> [WORK TO BE COMPLETED]
Copy, from the material below, each line that contains the word "Select".

> [TASK INPUT]
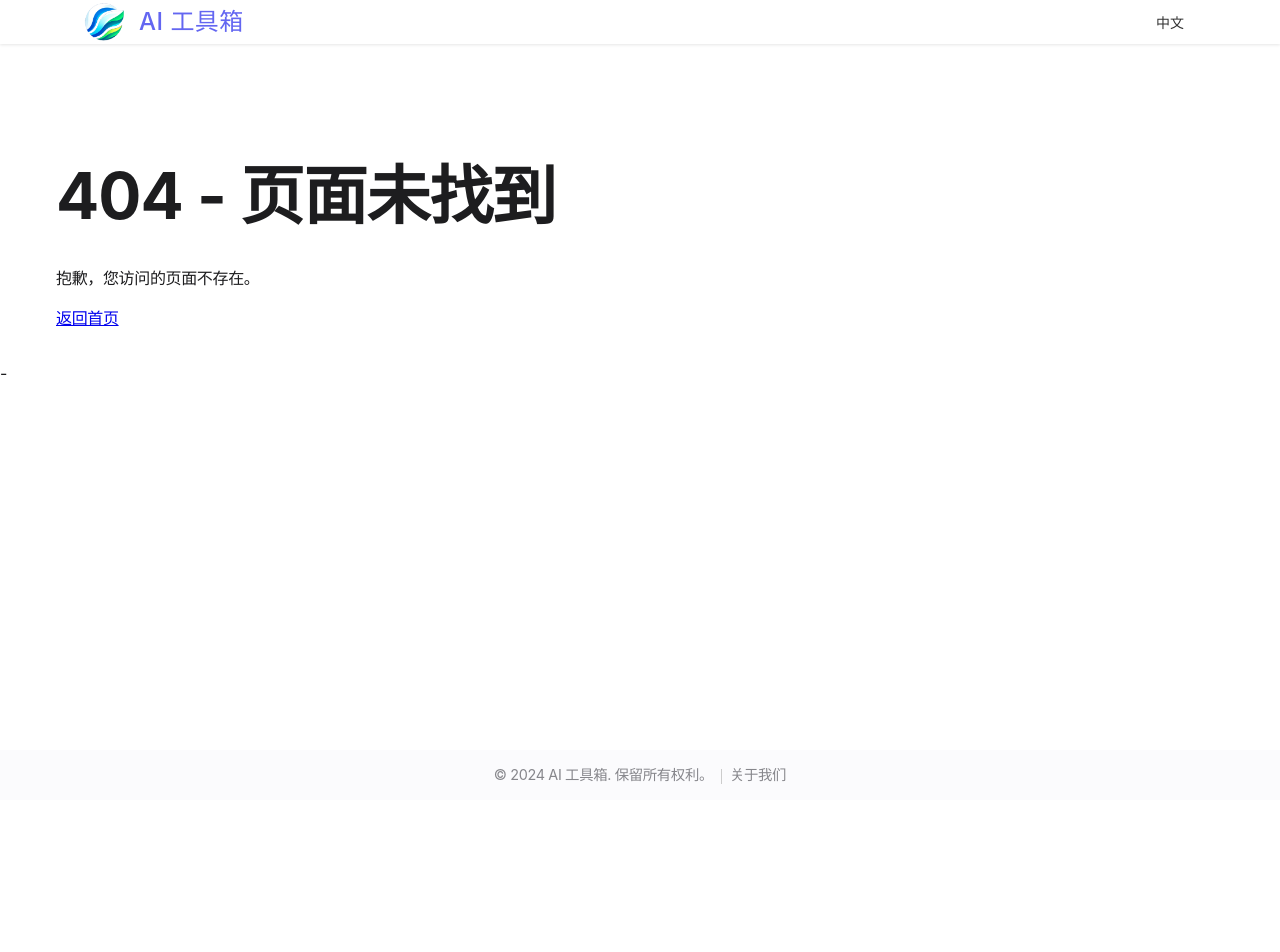
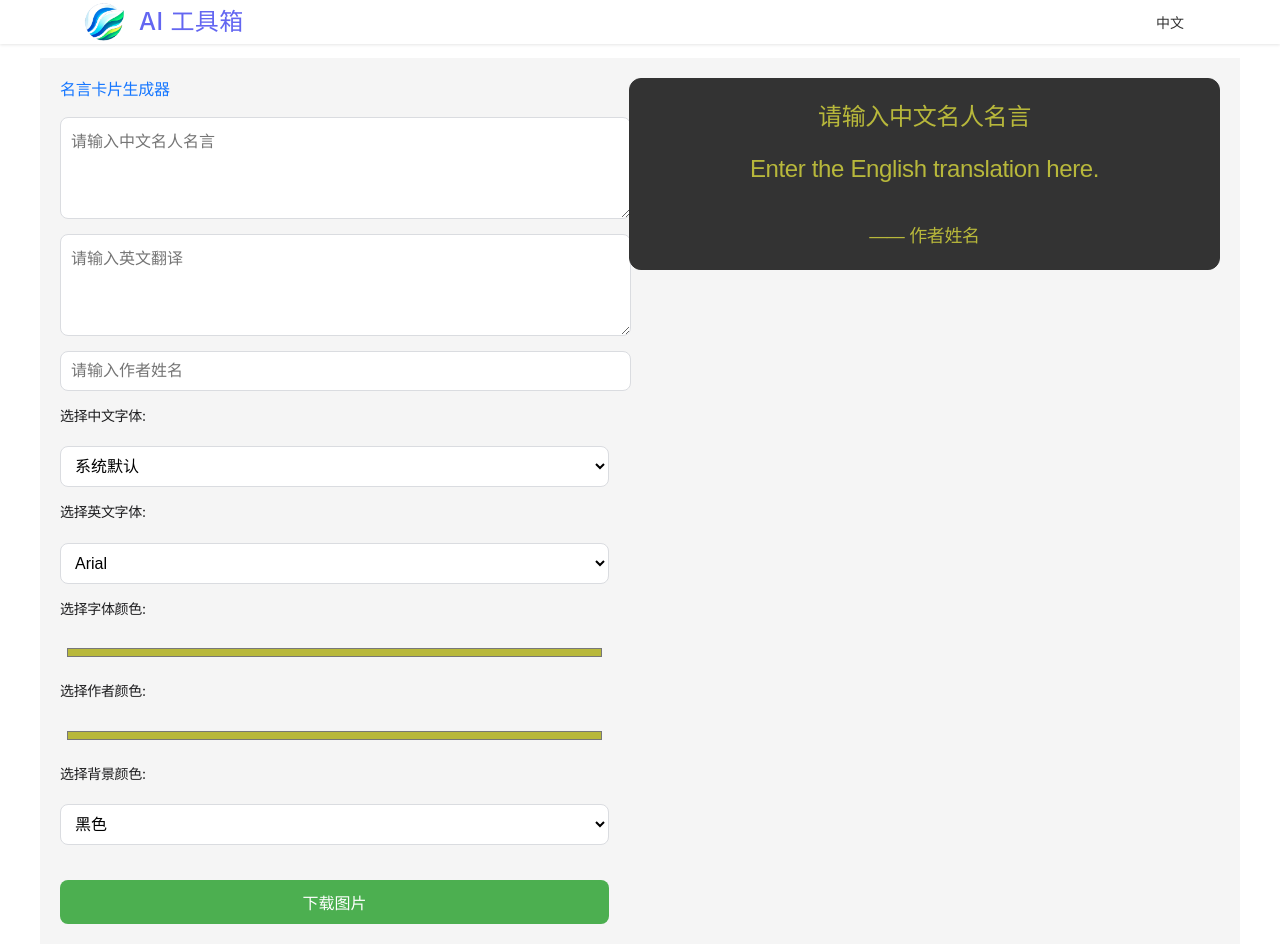
Before and after one commit to fisherdaddy/ai-toolbox, a React (Vite) app: page /quote-card in a window 1280 px wide. Before the commit this address had no page. Shown: the top 952 px of the page. Before the commit the page ends 800 px from the top, so only its background shows below. Built offline with nearby package versions, Linux system fonts and the light colour scheme.

Commit message:
feature: 增加名言卡片生成器

```diff
--- a/src/App.jsx
+++ b/src/App.jsx
@@ -14,6 +14,7 @@ const OpenAITimeline = lazy(() => import('./components/OpenAITimeline'));
 const PricingCharts  = lazy(() => import('./components/PricingCharts'));
 const HandwriteGen  = lazy(() => import('./components/HandwriteGen'));
 const ImageBase64Converter  = lazy(() => import('./components/ImageBase64Converter'));
+const QuoteCard = lazy(() => import('./components/QuoteCard'));
 
 function App() {
   return (
@@ -33,6 +34,7 @@ function App() {
               <Route path="/llm-model-price" element={<PricingCharts />} />
               <Route path="/handwriting" element={<HandwriteGen />} />
               <Route path="/image-base64" element={<ImageBase64Converter />} />
+              <Route path="/quote-card" element={<QuoteCard />} />
               <Route path="*" element={<NotFound />} />
             </Routes>
           </Suspense>
--- /dev/null
+++ b/src/components/QuoteCard.jsx
@@ -0,0 +1,290 @@
+import React, { useState, useRef } from 'react';
+import styled from 'styled-components';
+import html2canvas from 'html2canvas';
+
+// 更新中文字体数组，包含显示名称和 CSS 字体族名称
+const chineseFonts = [
+    { name: '系统默认', value: '-apple-system, BlinkMacSystemFont, "Segoe UI", "PingFang SC", "Hiragino Sans GB", "Microsoft YaHei", sans-serif' },
+    { name: '无衬线', value: '"PingFang SC", "Microsoft YaHei", "Helvetica Neue", Helvetica, Arial, sans-serif' },
+    { name: '衬线', value: 'Georgia, "Nimbus Roman No9 L", "Songti SC", "Noto Serif CJK SC", "Source Han Serif SC", "Source Han Serif CN", STSong, "AR PL New Sung", "AR PL SungtiL GB", NSimSun, SimSun, serif' },
+    { name: '等宽', value: '"SF Mono", SFMono-Regular, Consolas, "Liberation Mono", Menlo, Courier, "Noto Sans Mono CJK SC", monospace' },
+  ];
+
+// 定义可选的英文字体
+const englishFonts = [
+  { name: 'Arial', value: 'Arial' },
+  { name: 'Times New Roman', value: 'Times New Roman' },
+  { name: 'Georgia', value: 'Georgia' },
+  { name: 'Verdana', value: 'Verdana' },
+  { name: 'Courier New', value: 'Courier New' },
+];
+
+// 定义可选的背景颜色
+const backgroundOptions = [
+  { name: '白色', value: '#FFFFFF' },
+  { name: '黑色', value: '#333333' }, // 修改为深灰色
+  { name: '黄色纸张', value: '#fdf6e3' },
+  { name: '自定义', value: 'custom' },
+];
+
+const Container = styled.div`
+  display: flex;
+  flex-direction: row;
+  gap: 20px;
+  padding: 20px;
+  justify-content: center;
+  background-color: #f5f5f5;
+  min-height: 100vh;
+`;
+
+const TitleLabel = styled.label`
+  font-size: 16px; // 增大字体大小
+  color: #1677FF; // 设置字体颜色为深色
+`;
+
+
+const InputContainer = styled.div`
+  flex: 1;
+  display: flex;
+  flex-direction: column;
+  gap: 15px;
+`;
+
+const PreviewContainer = styled.div`
+  flex: 1;
+  background-color: ${(props) => props.$bgColor || '#333333'}; // 使用短暂属性
+  padding: 20px;
+  border-radius: 12px;
+  border: 1px solid #333;
+  color: ${(props) => props.$fontColor || '#b8b83b'}; // 使用短暂属性
+  display: flex;
+  flex-direction: column;
+  justify-content: center;
+  align-items: center;
+  position: relative;
+  width: 100%;
+  height: 100%;
+`;
+
+const QuoteText = styled.div`
+  font-size: clamp(16px, 2.5vw, 24px);
+  margin-bottom: 16px;
+  color: ${(props) => props.$color || '#b8b83b'}; // 使用短暂属性
+  text-align: center;
+  line-height: 1.5;
+  font-family: ${(props) => props.$fontFamily}, serif; // 使用短暂属性
+  white-space: pre-wrap;
+  word-wrap: break-word;
+`;
+
+const QuoteAuthor = styled.div`
+  font-size: clamp(14px, 2vw, 18px);
+  color: ${(props) => props.$color || '#888'}; // 使用短暂属性
+  text-align: center;
+  font-family: ${(props) => props.$fontFamily}, sans-serif; // 使用短暂属性
+  margin-top: 20px;
+`;
+
+const InputText = styled.textarea`
+  width: 100%;
+  height: 80px;
+  padding: 10px;
+  border-radius: 8px;
+  border: 1px solid #dadce0;
+  font-size: 16px;
+  font-family: Arial, sans-serif;
+  resize: vertical;
+`;
+
+const InputField = styled.input`
+  width: 100%;
+  padding: 10px;
+  border-radius: 8px;
+  border: 1px solid #dadce0;
+  font-size: 16px;
+`;
+
+const Select = styled.select`
+  width: 100%;
+  padding: 10px;
+  border-radius: 8px;
+  border: 1px solid #dadce0;
+  font-size: 16px;
+  background-color: #fff;
+`;
+
+const ColorInput = styled.input`
+  width: 100%;
+  padding: 5px;
+  border: none;
+  background-color: transparent;
+`;
+
+const Label = styled.label`
+  font-size: 14px;
+  margin-bottom: 5px;
+`;
+
+const DownloadButton = styled.button`
+  padding: 10px 20px;
+  background-color: #4CAF50;
+  color: white;
+  border: none;
+  border-radius: 8px;
+  cursor: pointer;
+  font-size: 16px;
+  margin-top: 20px;
+
+  &:hover {
+    background-color: #45a049;
+  }
+`;
+
+function QuoteCard() {
+  const [chineseText, setChineseText] = useState('');
+  const [englishText, setEnglishText] = useState('');
+  const [author, setAuthor] = useState('');
+
+  const [chineseFont, setChineseFont] = useState('SimSun');
+  const [englishFont, setEnglishFont] = useState('Arial');
+  const [fontColor, setFontColor] = useState('#b8b83b');
+  const [authorColor, setAuthorColor] = useState('#b8b83b');
+  const [bgColor, setBgColor] = useState('#333333');
+  const [customBgColor, setCustomBgColor] = useState('#FFFFFF');
+
+  const previewRef = useRef(null);
+
+  const handleBackgroundChange = (e) => {
+    const value = e.target.value;
+    if (value !== 'custom') {
+      setBgColor(value);
+    }
+  };
+
+  const handleDownload = () => {
+    if (previewRef.current) {
+      html2canvas(previewRef.current, {
+        backgroundColor: null,
+        useCORS: true,
+      }).then((canvas) => {
+        const link = document.createElement('a');
+        link.download = 'quote_card.png';
+        link.href = canvas.toDataURL('image/png');
+        link.click();
+      }).catch((err) => {
+        console.error('图片下载失败:', err);
+      });
+    }
+  };
+
+  return (
+    <Container>
+      {/* 左侧输入区域 */}
+      <InputContainer>
+        <TitleLabel>名言卡片生成器</TitleLabel>
+        <InputText
+          placeholder="请输入中文名人名言"
+          value={chineseText}
+          onChange={(e) => setChineseText(e.target.value)}
+        />
+        <InputText
+          placeholder="请输入英文翻译"
+          value={englishText}
+          onChange={(e) => setEnglishText(e.target.value)}
+        />
+        <InputField
+          placeholder="请输入作者姓名"
+          value={author}
+          onChange={(e) => setAuthor(e.target.value)}
+        />
+
+        {/* 字体选择 */}
+        <Label>选择中文字体:</Label>
+        <Select value={chineseFont} onChange={(e) => setChineseFont(e.target.value)}>
+          {chineseFonts.map((font) => (
+            <option key={font.value} value={font.value}>
+              {font.name}
+            </option>
+          ))}
+        </Select>
+
+        <Label>选择英文字体:</Label>
+        <Select value={englishFont} onChange={(e) => setEnglishFont(e.target.value)}>
+          {englishFonts.map((font) => (
+            <option key={font.value} value={font.value}>
+              {font.name}
+            </option>
+          ))}
+        </Select>
+
+        {/* 字体颜色选择 */}
+        <Label>选择字体颜色:</Label>
+        <ColorInput
+          type="color"
+          value={fontColor}
+          onChange={(e) => setFontColor(e.target.value)}
+        />
+
+        {/* 作者颜色选择 */}
+        <Label>选择作者颜色:</Label>
+        <ColorInput
+          type="color"
+          value={authorColor}
+          onChange={(e) => setAuthorColor(e.target.value)}
+        />
+
+        {/* 背景色选择 */}
+        <Label>选择背景颜色:</Label>
+        <Select
+          value={
+            backgroundOptions.some((option) => option.value === bgColor)
+              ? bgColor
+              : 'custom'
+          }
+          onChange={handleBackgroundChange}
+        >
+          {backgroundOptions.map((option) => (
+            <option key={option.name} value={option.value}>
+              {option.name}
+            </option>
+          ))}
+        </Select>
+        {bgColor === 'custom' && (
+          <>
+            <Label>选择自定义背景颜色:</Label>
+            <ColorInput
+              type="color"
+              value={customBgColor}
+              onChange={(e) => setBgColor(e.target.value)}
+              title="选择自定义背景颜色"
+            />
+          </>
+        )}
+
+        {/* 下载按钮 */}
+        <DownloadButton onClick={handleDownload}>
+          下载图片
+        </DownloadButton>
+      </InputContainer>
+
+      {/* 右侧预览区域 */}
+      <PreviewContainer
+        $bgColor={bgColor}
+        $fontColor={fontColor}
+        ref={previewRef}
+      >
+        <QuoteText $color={fontColor} $fontFamily={chineseFont}>
+          {chineseText || '请输入中文名人名言'}
+        </QuoteText>
+        <QuoteText $color={fontColor} $fontFamily={englishFont}>
+          {englishText || 'Enter the English translation here.'}
+        </QuoteText>
+        <QuoteAuthor $color={authorColor} $fontFamily={englishFont}>
+          —— {author || '作者姓名'}
+        </QuoteAuthor>
+      </PreviewContainer>
+    </Container>
+  );
+}
+
+export default QuoteCard;
--- a/src/data/i18n.json
+++ b/src/data/i18n.json
@@ -61,6 +61,10 @@
         "fisherai": {
           "title": "One-Click Summary Plugin",
           "description": "The Best Summary Extension for Chrome Browser"
+        },
+        "quotecard": {
+          "title": "Famous Quote Card Generator",
+          "description": "Convert bilingual famous quotes into cards"
         }
       },
       "notFound": {
@@ -146,6 +150,10 @@
         "fisherai": {
           "title": "一键摘要插件",
           "description": "最好用的 Chrome 浏览器摘要插件"
+        },
+        "quotecard": {
+          "title": "名言卡片生成器",
+          "description": "名言双语文本转为卡片"
         }
       },
       "notFound": {
@@ -231,6 +239,10 @@
         "fisherai": {
           "title": "ワンクリック要約プラグイン",
           "description": "最高のChromeブラウザ用要約プラグイン"
+        },
+        "quotecard": {
+          "title": "名言カード生成器",
+          "description": "名言のバイリンガルテキストをカードに変換"
         }
       },
       "notFound": {
@@ -316,6 +328,10 @@
         "fisherai": {
           "title": "원클릭 요약 플러그인",
           "description": "가장 유용한 Chrome 브라우저 요약 확장 프로그램"
+        },
+        "quotecard": {
+          "title": "명언 카드 생성기",
+          "description": "명언 이중 언어 텍스트를 카드로 변환"
         }
       },
       "notFound": {
--- a/src/pages/Home.jsx
+++ b/src/pages/Home.jsx
@@ -4,12 +4,13 @@ import { useTranslation } from '../js/i18n';
 import SEO from '../components/SEO';
 
 const tools = [
+  { id: 'handwrite', icon: 'fa-handwrite', path: '/handwriting' },
+  { id: 'quotecard', icon: 'fa-quotecard', path: '/quote-card' },
   { id: 'text2image', icon: 'fa-image', path: '/text2image' },
   { id: 'jsonFormatter', icon: 'fa-jsonformat', path: '/json-formatter' },
   { id: 'urlDecode', icon: 'fa-decode', path: '/url-decode' },
   { id: 'urlEncode', icon: 'fa-encode', path: '/url-encode' },
   { id: 'imageBase64Converter', icon: 'fa-image-base64', path: '/image-base64' },
-  { id: 'handwrite', icon: 'fa-handwrite', path: '/handwriting' },
   { id: 'openAITimeline', icon: 'fa-openai-timeline', path: '/openai-timeline' },
   { id: 'modelPrice', icon: 'fa-model-price', path: '/llm-model-price' },
   { id: 'fisherai', icon: 'fa-fisherai', path: 'https://chromewebstore.google.com/detail/fisherai-your-best-summar/ipfiijaobcenaibdpaacbbpbjefgekbj', external: true } // 新增外部链接
```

> [WRITTEN ANSWER]
+const Select = styled.select`
+        <Select value={chineseFont} onChange={(e) => setChineseFont(e.target.value)}>
+        </Select>
+        <Select value={englishFont} onChange={(e) => setEnglishFont(e.target.value)}>
+        </Select>
+        <Select
+        </Select>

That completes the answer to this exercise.